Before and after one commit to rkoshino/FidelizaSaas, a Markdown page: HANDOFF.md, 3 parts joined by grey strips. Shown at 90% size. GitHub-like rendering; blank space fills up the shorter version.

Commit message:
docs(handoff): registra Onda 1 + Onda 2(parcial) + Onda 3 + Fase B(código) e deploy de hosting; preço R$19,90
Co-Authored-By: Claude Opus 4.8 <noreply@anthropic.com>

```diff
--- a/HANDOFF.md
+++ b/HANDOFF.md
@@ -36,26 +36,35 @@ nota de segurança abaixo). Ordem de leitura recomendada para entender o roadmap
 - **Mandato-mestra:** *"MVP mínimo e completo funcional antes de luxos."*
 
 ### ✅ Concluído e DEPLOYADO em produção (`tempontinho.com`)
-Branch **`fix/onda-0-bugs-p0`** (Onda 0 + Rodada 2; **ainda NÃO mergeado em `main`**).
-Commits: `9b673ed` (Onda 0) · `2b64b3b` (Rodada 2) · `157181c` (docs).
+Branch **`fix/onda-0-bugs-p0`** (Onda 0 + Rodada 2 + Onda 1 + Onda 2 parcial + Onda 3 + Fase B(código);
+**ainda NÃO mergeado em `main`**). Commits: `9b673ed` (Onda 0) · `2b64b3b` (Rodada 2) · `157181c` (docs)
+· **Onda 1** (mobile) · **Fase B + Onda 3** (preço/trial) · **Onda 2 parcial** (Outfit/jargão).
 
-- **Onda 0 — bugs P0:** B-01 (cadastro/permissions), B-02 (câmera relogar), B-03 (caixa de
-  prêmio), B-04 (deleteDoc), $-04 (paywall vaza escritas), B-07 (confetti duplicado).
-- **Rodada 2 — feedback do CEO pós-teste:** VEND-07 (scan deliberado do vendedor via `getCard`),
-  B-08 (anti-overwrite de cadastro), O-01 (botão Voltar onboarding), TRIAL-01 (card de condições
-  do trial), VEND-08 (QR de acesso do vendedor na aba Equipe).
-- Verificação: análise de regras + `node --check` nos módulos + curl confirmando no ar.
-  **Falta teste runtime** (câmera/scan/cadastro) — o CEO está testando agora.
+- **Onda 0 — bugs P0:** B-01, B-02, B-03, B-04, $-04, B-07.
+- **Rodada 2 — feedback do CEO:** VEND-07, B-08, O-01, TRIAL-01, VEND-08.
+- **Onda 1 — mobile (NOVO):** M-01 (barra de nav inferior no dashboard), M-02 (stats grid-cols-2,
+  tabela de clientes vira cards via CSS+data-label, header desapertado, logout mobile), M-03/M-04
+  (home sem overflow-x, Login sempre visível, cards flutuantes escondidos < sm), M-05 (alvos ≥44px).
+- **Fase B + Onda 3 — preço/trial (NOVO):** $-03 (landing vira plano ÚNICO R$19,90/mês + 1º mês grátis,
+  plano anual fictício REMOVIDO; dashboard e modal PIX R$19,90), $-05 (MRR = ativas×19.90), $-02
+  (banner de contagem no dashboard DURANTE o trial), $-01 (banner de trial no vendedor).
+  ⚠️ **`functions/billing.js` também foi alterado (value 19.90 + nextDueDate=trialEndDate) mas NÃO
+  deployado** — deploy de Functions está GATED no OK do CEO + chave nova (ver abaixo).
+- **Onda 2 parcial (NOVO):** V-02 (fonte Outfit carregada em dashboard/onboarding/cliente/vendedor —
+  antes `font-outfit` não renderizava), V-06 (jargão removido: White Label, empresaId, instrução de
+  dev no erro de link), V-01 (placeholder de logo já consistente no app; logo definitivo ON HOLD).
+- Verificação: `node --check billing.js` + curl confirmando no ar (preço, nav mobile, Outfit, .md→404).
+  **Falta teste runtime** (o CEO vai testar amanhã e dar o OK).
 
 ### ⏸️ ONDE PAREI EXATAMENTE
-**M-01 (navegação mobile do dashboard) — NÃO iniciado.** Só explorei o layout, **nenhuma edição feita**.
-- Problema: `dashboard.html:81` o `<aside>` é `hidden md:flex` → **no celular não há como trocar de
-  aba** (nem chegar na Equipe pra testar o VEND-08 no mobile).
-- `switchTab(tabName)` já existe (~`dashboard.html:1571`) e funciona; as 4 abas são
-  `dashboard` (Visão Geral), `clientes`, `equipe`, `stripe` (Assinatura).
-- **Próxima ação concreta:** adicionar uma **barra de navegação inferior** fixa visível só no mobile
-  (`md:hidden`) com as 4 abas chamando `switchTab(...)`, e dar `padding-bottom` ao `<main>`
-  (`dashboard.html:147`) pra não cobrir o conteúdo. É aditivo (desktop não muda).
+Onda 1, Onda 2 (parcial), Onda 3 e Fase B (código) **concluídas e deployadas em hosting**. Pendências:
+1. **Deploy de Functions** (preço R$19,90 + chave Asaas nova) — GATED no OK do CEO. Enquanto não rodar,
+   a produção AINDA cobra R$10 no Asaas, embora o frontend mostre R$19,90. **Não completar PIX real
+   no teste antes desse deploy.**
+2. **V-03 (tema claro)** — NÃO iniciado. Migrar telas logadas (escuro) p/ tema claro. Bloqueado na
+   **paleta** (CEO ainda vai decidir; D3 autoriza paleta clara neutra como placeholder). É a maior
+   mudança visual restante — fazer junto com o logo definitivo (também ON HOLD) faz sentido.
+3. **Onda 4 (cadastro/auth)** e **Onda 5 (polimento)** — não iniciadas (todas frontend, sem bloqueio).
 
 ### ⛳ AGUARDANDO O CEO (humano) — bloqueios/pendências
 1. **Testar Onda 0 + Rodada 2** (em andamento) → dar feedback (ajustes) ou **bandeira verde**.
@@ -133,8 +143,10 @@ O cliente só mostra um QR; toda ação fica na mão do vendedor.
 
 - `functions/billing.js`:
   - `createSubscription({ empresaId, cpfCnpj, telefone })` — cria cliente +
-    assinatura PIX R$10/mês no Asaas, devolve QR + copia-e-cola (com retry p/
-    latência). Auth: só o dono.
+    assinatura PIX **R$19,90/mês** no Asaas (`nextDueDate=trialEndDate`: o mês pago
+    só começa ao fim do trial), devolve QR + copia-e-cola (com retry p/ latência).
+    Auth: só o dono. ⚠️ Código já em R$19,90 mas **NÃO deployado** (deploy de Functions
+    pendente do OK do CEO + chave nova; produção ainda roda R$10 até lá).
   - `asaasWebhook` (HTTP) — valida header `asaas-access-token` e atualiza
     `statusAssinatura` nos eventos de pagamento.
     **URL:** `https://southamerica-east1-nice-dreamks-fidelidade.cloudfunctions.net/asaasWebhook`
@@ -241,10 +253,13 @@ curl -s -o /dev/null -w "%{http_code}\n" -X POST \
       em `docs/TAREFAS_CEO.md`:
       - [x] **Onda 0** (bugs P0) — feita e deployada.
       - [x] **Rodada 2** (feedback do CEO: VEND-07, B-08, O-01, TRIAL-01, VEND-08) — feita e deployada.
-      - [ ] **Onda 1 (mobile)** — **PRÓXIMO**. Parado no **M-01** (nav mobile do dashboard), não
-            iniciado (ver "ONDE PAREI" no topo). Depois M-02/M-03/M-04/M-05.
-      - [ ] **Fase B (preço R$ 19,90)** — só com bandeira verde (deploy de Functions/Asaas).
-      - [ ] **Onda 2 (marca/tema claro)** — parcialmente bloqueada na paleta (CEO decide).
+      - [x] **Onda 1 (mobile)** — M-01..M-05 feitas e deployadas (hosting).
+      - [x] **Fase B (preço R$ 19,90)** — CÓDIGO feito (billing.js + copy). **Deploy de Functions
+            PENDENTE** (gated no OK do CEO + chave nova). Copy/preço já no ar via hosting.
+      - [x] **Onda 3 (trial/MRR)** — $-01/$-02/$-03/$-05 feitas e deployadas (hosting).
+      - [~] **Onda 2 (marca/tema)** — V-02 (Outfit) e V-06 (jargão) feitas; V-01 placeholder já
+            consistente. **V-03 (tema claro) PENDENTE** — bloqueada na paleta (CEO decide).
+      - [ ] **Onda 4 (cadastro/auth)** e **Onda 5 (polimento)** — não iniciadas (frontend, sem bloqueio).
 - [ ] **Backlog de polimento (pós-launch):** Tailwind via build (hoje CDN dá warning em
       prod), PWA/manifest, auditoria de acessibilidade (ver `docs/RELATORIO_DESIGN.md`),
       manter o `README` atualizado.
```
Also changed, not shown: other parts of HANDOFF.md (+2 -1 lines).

- - -

_GOAL OF THE EXERCISE_
Return each line from the data where the string "jargão" can be found.

_SOLVED PROBLEM_
+· **Onda 1** (mobile) · **Fase B + Onda 3** (preço/trial) · **Onda 2 parcial** (Outfit/jargão).
+  antes `font-outfit` não renderizava), V-06 (jargão removido: White Label, empresaId, instrução de
+      - [~] **Onda 2 (marca/tema)** — V-02 (Outfit) e V-06 (jargão) feitas; V-01 placeholder já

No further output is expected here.